About this task: Using the string "templates" as the key, pull each matching line out of the records below.
====================
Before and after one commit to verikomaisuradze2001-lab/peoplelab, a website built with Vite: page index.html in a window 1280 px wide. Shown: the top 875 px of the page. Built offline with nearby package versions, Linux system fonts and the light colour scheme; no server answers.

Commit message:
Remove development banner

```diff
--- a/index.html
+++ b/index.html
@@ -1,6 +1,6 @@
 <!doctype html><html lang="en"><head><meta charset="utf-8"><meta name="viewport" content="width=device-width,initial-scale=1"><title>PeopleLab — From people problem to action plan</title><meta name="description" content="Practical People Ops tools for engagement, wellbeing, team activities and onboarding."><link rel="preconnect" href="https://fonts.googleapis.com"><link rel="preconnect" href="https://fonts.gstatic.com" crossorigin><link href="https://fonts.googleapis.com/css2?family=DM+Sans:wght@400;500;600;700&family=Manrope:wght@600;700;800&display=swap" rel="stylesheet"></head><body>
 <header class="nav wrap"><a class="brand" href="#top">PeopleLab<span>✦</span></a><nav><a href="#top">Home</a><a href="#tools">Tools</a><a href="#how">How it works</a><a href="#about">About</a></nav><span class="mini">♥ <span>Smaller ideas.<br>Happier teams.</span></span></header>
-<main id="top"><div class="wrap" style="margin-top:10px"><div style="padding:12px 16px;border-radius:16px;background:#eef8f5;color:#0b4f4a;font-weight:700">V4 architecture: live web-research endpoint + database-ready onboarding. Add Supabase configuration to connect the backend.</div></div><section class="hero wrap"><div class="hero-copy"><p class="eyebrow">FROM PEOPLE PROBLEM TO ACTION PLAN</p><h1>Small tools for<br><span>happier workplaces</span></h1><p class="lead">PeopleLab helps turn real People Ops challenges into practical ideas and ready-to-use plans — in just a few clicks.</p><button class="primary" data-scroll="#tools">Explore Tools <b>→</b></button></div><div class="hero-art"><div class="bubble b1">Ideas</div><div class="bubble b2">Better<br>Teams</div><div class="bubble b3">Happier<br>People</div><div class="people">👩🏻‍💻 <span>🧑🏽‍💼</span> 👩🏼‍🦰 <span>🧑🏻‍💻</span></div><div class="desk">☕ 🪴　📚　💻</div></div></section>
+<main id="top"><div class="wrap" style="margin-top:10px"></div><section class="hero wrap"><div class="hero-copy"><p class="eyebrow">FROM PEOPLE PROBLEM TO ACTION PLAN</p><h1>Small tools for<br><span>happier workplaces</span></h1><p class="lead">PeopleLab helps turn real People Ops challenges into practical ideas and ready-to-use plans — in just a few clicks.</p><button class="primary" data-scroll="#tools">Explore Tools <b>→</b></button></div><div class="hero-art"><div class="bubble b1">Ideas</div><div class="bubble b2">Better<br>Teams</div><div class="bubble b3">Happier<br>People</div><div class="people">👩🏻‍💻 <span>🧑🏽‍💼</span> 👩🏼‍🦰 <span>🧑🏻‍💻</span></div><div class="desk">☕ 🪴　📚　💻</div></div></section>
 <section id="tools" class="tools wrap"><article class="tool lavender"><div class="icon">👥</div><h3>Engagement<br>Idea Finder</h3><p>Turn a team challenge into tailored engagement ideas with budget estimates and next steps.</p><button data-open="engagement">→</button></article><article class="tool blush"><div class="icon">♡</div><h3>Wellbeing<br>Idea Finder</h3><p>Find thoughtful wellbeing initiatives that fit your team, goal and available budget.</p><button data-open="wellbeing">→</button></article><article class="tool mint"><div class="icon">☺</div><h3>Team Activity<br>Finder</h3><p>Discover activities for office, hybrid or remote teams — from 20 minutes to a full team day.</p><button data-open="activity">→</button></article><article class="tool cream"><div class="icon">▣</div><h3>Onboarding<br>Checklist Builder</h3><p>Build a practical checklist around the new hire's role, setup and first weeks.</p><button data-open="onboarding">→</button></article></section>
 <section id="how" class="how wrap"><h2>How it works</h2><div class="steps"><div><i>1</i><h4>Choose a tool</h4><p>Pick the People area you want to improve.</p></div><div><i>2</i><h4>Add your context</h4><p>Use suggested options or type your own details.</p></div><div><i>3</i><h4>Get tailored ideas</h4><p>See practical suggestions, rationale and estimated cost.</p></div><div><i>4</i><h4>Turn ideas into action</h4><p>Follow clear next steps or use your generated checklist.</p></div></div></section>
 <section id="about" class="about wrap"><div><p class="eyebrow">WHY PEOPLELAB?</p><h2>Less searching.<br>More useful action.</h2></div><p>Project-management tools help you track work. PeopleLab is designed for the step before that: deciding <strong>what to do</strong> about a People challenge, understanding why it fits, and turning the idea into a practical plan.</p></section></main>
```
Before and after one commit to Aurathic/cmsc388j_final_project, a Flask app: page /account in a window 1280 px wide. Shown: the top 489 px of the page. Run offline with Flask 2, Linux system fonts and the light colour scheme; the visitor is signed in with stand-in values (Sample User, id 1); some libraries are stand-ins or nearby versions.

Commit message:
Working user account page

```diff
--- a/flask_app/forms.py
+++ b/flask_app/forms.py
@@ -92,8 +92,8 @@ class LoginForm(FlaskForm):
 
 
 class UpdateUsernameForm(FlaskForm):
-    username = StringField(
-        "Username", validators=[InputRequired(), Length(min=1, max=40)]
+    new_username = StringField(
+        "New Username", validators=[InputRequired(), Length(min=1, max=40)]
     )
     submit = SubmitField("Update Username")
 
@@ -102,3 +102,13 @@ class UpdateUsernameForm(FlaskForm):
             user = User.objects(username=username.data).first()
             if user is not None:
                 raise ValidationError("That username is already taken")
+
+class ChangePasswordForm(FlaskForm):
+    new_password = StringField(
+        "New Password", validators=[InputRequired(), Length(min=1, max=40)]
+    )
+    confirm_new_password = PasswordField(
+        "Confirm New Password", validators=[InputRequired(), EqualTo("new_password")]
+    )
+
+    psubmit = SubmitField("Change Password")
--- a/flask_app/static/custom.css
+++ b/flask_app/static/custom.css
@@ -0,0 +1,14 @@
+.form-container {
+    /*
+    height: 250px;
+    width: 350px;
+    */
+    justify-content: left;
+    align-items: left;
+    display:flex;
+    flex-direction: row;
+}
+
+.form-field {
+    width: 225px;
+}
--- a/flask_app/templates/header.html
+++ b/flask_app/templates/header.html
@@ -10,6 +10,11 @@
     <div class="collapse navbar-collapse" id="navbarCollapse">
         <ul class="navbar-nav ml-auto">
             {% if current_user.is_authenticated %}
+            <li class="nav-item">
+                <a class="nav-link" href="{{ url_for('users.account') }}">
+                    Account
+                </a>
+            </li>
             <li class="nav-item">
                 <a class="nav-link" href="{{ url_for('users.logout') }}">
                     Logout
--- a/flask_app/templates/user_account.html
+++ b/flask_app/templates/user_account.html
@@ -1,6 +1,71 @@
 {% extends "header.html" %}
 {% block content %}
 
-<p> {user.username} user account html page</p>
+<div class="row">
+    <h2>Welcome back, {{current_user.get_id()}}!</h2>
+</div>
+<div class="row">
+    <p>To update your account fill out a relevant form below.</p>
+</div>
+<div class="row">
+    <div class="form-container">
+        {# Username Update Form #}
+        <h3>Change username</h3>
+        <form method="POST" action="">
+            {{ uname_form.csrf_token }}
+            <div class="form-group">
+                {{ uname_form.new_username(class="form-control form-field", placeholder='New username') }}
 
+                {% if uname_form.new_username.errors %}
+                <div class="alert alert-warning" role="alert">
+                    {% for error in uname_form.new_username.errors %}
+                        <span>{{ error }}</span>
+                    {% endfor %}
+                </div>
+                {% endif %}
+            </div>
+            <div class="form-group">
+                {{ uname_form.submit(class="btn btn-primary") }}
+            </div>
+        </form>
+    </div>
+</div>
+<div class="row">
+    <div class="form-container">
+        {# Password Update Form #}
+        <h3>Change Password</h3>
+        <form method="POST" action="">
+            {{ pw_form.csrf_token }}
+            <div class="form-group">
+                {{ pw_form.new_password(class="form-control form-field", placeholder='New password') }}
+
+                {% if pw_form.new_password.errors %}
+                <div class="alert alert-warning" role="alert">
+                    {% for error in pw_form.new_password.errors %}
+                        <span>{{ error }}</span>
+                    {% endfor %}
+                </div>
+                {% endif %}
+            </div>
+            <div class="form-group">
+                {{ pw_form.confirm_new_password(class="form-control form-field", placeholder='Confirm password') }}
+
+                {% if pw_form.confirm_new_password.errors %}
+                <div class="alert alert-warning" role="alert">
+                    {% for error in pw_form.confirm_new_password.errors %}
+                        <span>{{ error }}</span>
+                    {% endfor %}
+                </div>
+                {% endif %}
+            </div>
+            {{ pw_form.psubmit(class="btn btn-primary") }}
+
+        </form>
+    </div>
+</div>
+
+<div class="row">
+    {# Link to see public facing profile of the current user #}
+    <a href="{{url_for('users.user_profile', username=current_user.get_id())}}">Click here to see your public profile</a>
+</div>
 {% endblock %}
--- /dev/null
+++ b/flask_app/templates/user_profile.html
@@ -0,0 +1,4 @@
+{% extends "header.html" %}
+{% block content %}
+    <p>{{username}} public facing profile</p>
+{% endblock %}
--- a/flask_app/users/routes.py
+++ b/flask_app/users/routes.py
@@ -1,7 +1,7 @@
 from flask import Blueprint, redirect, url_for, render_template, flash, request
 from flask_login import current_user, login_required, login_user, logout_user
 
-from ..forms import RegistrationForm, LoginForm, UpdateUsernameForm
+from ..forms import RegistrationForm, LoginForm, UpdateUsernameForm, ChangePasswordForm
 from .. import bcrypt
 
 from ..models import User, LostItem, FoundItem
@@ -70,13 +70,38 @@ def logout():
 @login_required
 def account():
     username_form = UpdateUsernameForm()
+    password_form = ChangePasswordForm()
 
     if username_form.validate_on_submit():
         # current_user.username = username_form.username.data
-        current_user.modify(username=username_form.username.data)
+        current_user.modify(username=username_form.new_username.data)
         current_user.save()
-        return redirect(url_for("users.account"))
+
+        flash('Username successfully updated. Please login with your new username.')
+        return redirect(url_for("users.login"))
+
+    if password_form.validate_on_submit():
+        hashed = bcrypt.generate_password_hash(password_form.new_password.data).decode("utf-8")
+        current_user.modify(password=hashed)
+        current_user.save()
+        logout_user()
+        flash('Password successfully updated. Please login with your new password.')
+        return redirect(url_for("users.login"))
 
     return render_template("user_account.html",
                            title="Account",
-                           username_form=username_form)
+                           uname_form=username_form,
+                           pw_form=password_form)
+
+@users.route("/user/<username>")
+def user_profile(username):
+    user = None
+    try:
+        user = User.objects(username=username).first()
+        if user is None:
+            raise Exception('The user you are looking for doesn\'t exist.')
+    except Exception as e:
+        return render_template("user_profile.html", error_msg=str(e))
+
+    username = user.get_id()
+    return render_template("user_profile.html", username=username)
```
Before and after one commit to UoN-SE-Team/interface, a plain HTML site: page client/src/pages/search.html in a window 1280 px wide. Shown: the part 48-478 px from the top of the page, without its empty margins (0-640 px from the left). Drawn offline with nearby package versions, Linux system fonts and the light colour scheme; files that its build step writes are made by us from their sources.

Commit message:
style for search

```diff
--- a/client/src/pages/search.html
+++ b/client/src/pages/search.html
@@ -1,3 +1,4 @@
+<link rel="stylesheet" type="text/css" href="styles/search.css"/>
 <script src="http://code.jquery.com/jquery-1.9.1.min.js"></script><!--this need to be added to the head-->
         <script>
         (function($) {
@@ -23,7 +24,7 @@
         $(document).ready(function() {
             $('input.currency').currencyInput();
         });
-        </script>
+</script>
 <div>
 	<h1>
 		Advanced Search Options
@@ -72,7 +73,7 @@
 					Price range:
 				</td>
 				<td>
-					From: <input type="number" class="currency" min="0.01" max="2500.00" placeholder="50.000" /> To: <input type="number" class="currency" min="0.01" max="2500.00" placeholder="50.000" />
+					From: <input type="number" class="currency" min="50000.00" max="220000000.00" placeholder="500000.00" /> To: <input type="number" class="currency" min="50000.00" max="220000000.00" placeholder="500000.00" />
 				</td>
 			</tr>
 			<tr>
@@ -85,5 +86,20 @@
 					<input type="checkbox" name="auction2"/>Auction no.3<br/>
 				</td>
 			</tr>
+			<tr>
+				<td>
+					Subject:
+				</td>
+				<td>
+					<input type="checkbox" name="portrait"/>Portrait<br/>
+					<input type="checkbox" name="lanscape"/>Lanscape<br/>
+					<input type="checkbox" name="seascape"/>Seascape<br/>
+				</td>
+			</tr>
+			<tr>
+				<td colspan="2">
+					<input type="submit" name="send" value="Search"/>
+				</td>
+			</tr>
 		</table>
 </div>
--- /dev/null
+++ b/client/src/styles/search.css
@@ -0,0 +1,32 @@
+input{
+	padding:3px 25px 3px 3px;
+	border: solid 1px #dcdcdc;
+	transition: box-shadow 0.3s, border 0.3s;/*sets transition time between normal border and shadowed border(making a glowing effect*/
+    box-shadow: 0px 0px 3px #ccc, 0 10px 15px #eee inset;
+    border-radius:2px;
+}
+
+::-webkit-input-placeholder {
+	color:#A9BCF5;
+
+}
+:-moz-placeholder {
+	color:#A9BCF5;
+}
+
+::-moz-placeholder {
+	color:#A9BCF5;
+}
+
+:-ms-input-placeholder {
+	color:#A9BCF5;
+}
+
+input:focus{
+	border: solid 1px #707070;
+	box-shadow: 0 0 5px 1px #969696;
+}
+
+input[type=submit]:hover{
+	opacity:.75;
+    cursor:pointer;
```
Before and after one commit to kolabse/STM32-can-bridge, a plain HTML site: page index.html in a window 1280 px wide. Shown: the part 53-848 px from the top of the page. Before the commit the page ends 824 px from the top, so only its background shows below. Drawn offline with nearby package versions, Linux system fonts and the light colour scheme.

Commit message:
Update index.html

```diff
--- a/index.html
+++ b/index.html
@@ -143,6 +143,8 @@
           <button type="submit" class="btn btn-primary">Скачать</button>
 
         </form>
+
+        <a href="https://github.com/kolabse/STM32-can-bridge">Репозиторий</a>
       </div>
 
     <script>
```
====================
Reply:
--- a/flask_app/templates/header.html
+++ b/flask_app/templates/header.html
--- a/flask_app/templates/user_account.html
+++ b/flask_app/templates/user_account.html
+++ b/flask_app/templates/user_profile.html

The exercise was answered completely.